Exercise aim | Find how many lines of the records hold the string "others" and reply with only that total.

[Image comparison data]

● ● ●

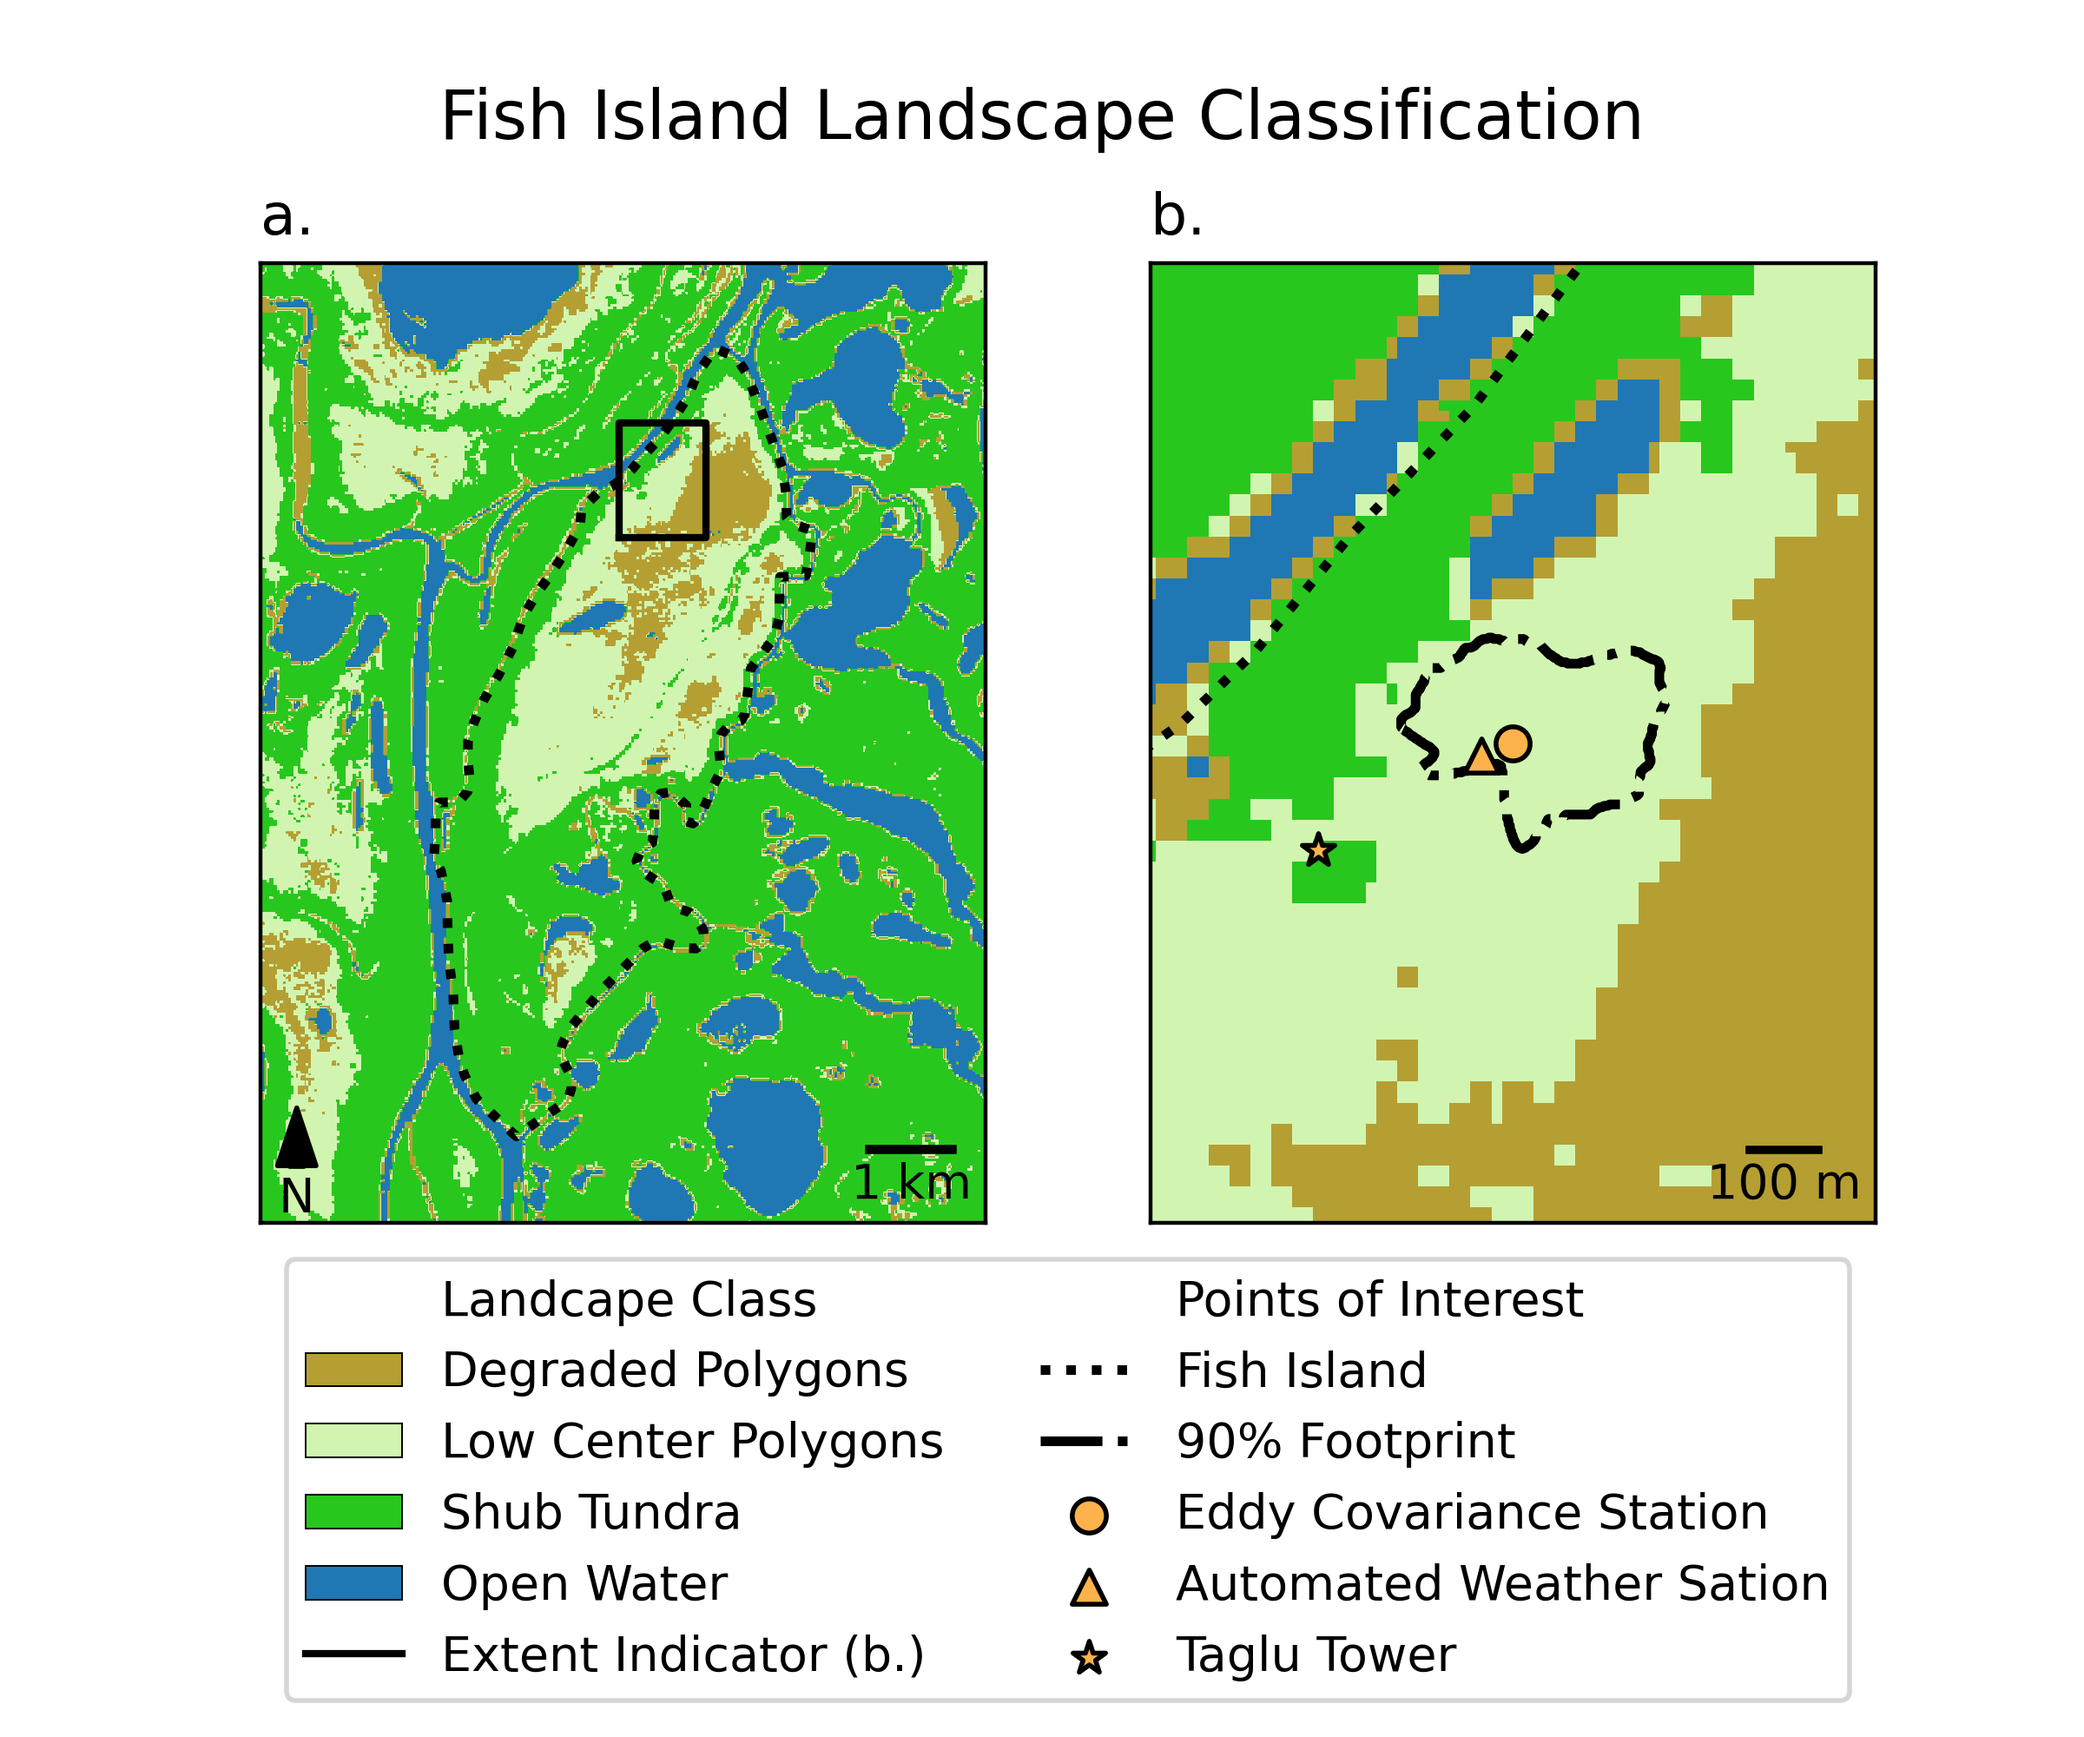
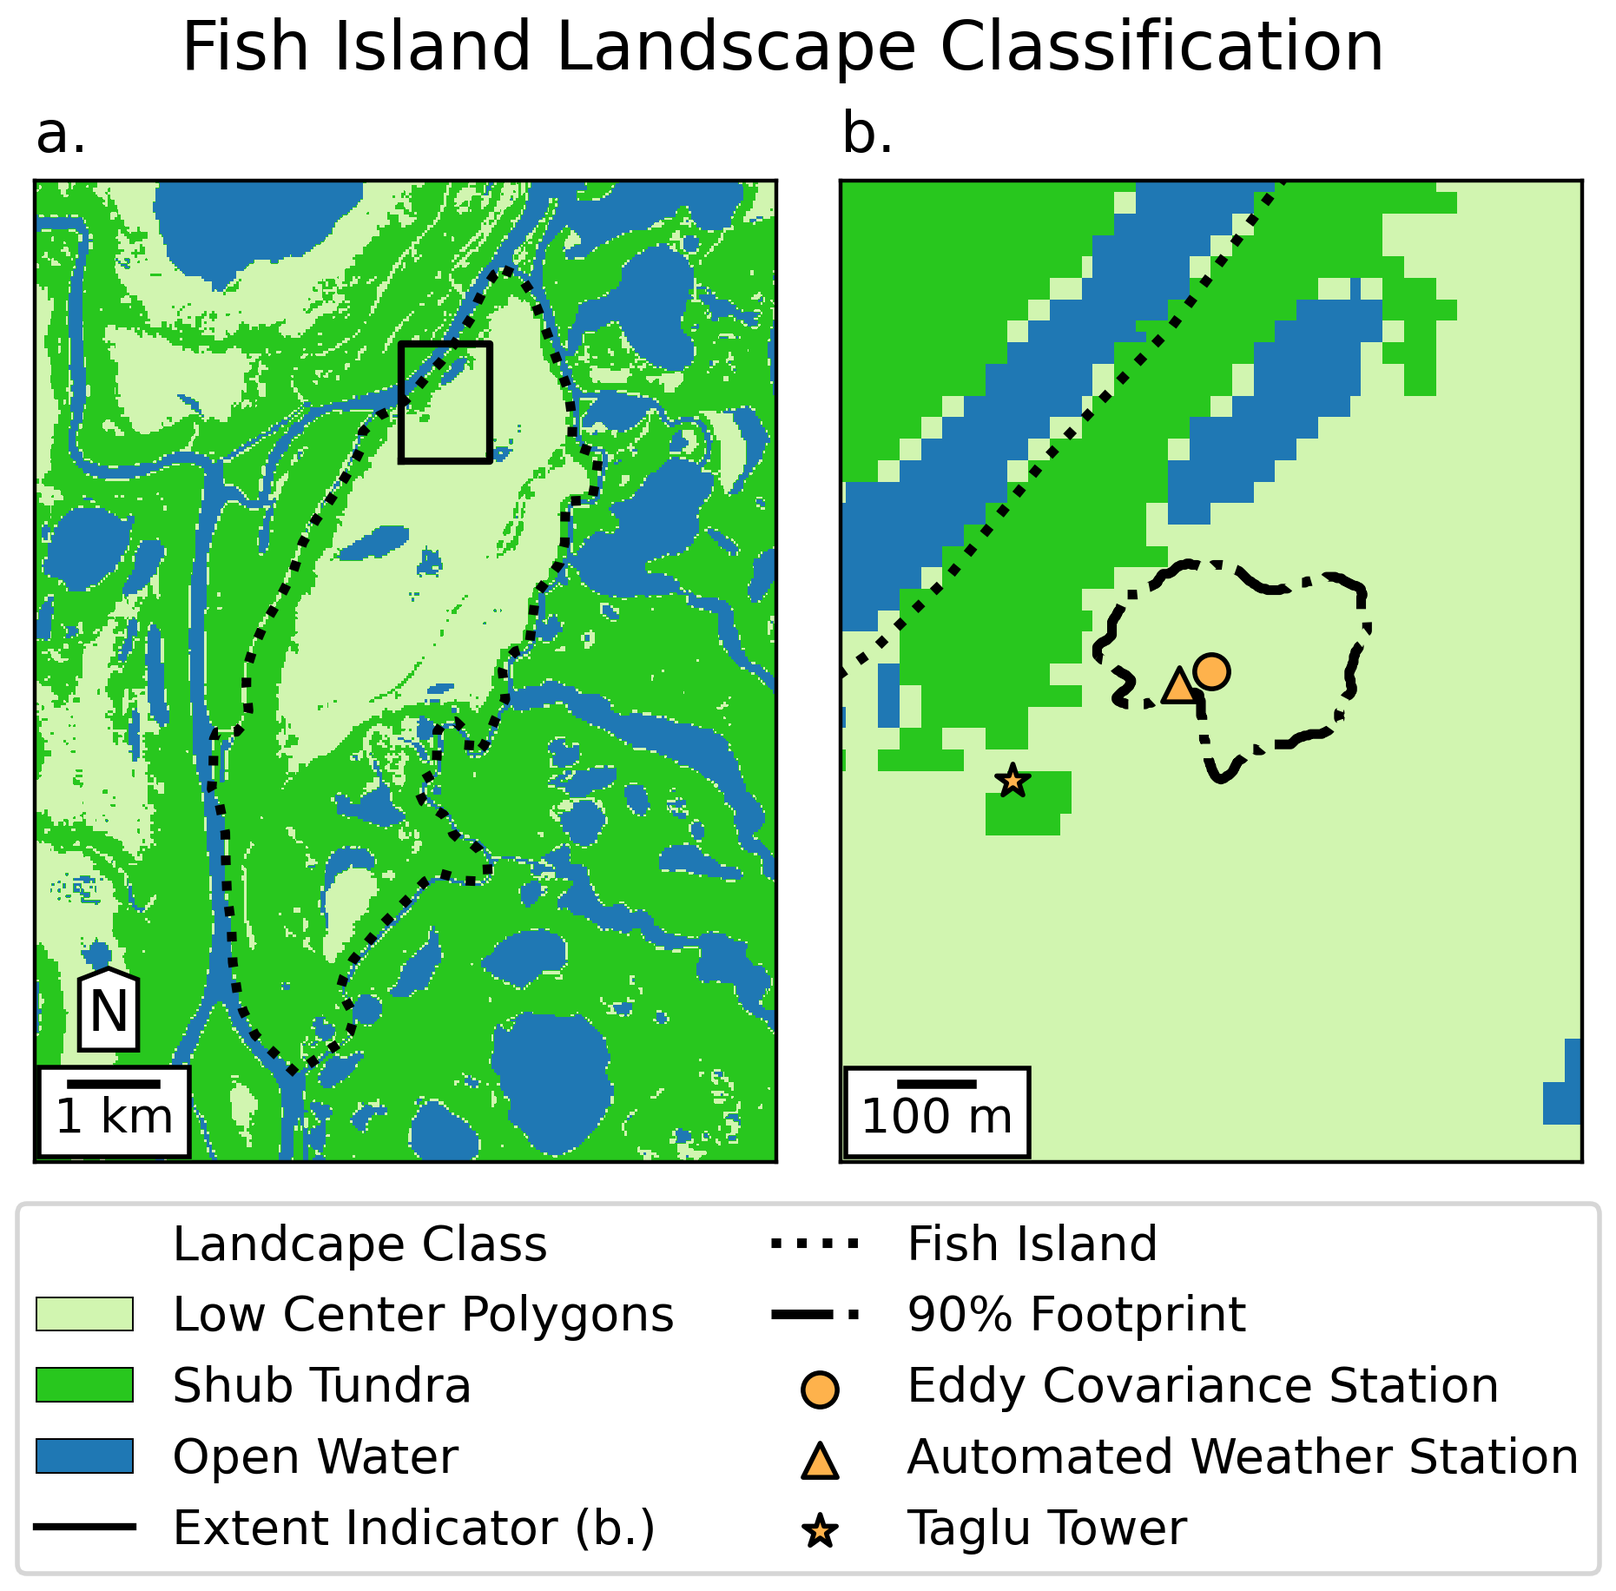
updates

diff --git a/docs/content/Classification.html b/docs/content/Classification.html
@@ -603,7 +603,7 @@ ul {
           <h2>Landscape Classification</h2>
             <p>
             <ul>
-            <li><b>Training classes</b>: four different ecosystems.</li>
+            <li><b>Training classes</b>: different ecosystems.</li>
             <li><i>Training data</i>: time series of peak NDVI.</li>
             <li>Random forest (100 trees)</li>
             <ul>

diff --git a/docs/content/Visualization.html b/docs/content/Visualization.html
@@ -195,7 +195,7 @@
             </p>
           </div>
           <div class="right" style="text-align: left;">
-            <img src="images/Better_map.png">
+            <img src="images/Fig1.png">
           </div>
         </div>
       </section>

diff --git a/docs/Content.md b/docs/Content.md
@@ -9,6 +9,10 @@ nav_order: 2
 
 Data classification and visualization are important because:
 
-* We use these methods to parse data and find patterns.
-* They are essential for conveying our results to others effectively.
-	* Analysis is meaningless if you are the only one who understands it.
+**1**{: .label .label-blue } We use classification methods find patterns in a dataset.
+* On their own, many datasets are to complex to interpret directly.  We often need to simplify our data by aggregating it into classes (groups).
+* This helps us find patterns in our data **and** helps us convey those patterns to others.
+
+**2**{: .label .label-blue } Data visualization is essential for conveying our results to others effectively.
+* Your analysis is meaningless if you are the only one who understands it.
+* We have to be able to share our analyses with others in a concise and organized way.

● ● ●

Your response | 4